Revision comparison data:
*** Block opens ***
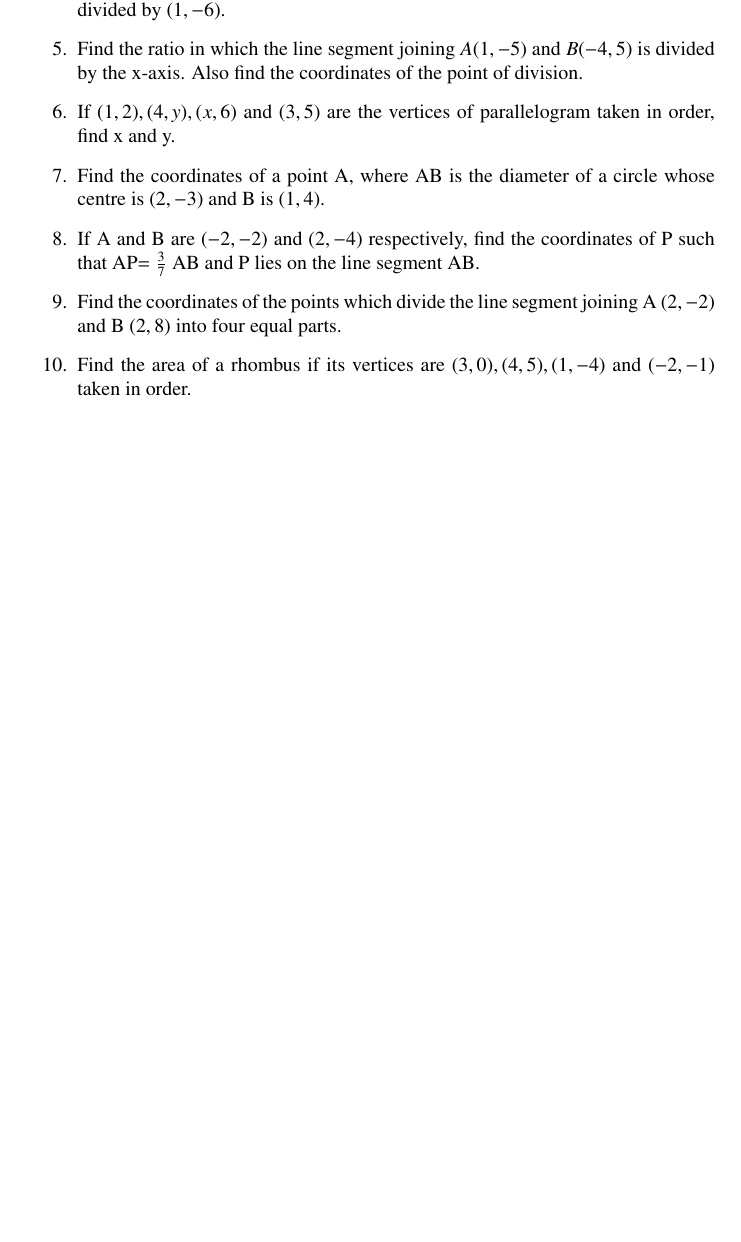
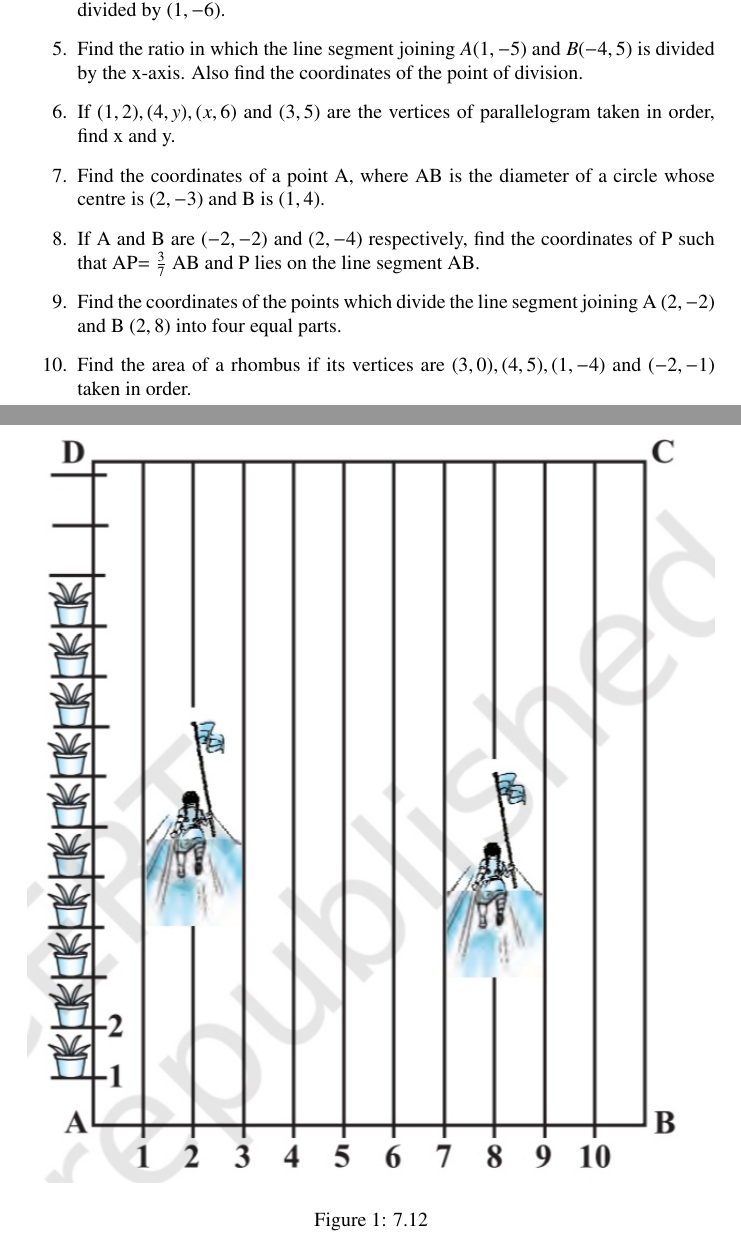
Before and after one commit to dvsnikhil/Assignments, a LaTeX problem sheet (Assignment 9/assignment9.tex): part of the page before the commit and two parts of pages 1 and 2 of 2 after it, the two joined at a grey line, cut so that both start at the same text, the shorter picture padded with empty space. Compiled offline with pdfLaTeX.

Commit message:
Add files via upload

```diff
--- a/Assignment 9/assignment9.tex
+++ b/Assignment 9/assignment9.tex
@@ -100,6 +100,12 @@
 \item Find the coordinates of the point which divides the join of $(-1,7)$ and $(4,-3)$ in the ratio 2:3.
 \item Find the coordinates of the points of trisection of the line segment joining $(4,-1)$ and $(-2,3)$.
 \item To conduct Sports Day activities, in your rectangular shaped school ground ABCD, lines have been drawn with chalk powder at a distance of 1m each. $100$ flower pots have been placed at a distance of 1m from each other along AD, as shown in Fig $7.12$. Niharika runs $\frac {1}{4}th$ distance AD on the 2nd line and posts a green flag. Preet runs $\frac {1}{5}th$ the distance AD on the eighth line and posts a red flag. What is the distance between both the flags? If Rashmi has to post a blue flag exactly halfway between the line segment joining the two flags, where should she post her flag?
+\begin{figure}[ht]
+\centering
+\includegraphics[width=\columnwidth]{figs/7.12.png}
+\caption{7.12}
+  \label{fig:7.12}
+\end{figure}
 \item Find the ratio in which the line segment joining the points $(-3,10)$ and $(6,-8)$ is divided by $(1,-6)$.
 \item Find the ratio in which the line segment joining $A(1,-5)$ and $B(-4,5)$ is divided by the x-axis. Also find the coordinates of the point of division.
 \item If $(1,2), (4,y), (x,6)$ and $(3,5)$ are the vertices of parallelogram taken in order, find x and y.
```
Also changed, not shown: Assignment 9/assignment9.pdf, 2 other files.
*** Block closes ***
Wherever the word "shown" occurs in the data, copy that whole line.

• ANSWER BELOW
 \item To conduct Sports Day activities, in your rectangular shaped school ground ABCD, lines have been drawn with chalk powder at a distance of 1m each. $100$ flower pots have been placed at a distance of 1m from each other along AD, as shown in Fig $7.12$. Niharika runs $\frac {1}{4}th$ distance AD on the 2nd line and posts a green flag. Preet runs $\frac {1}{5}th$ the distance AD on the eighth line and posts a red flag. What is the distance between both the flags? If Rashmi has to post a blue flag exactly halfway between the line segment joining the two flags, where should she post her flag?
Also changed, not shown: Assignment 9/assignment9.pdf, 2 other files.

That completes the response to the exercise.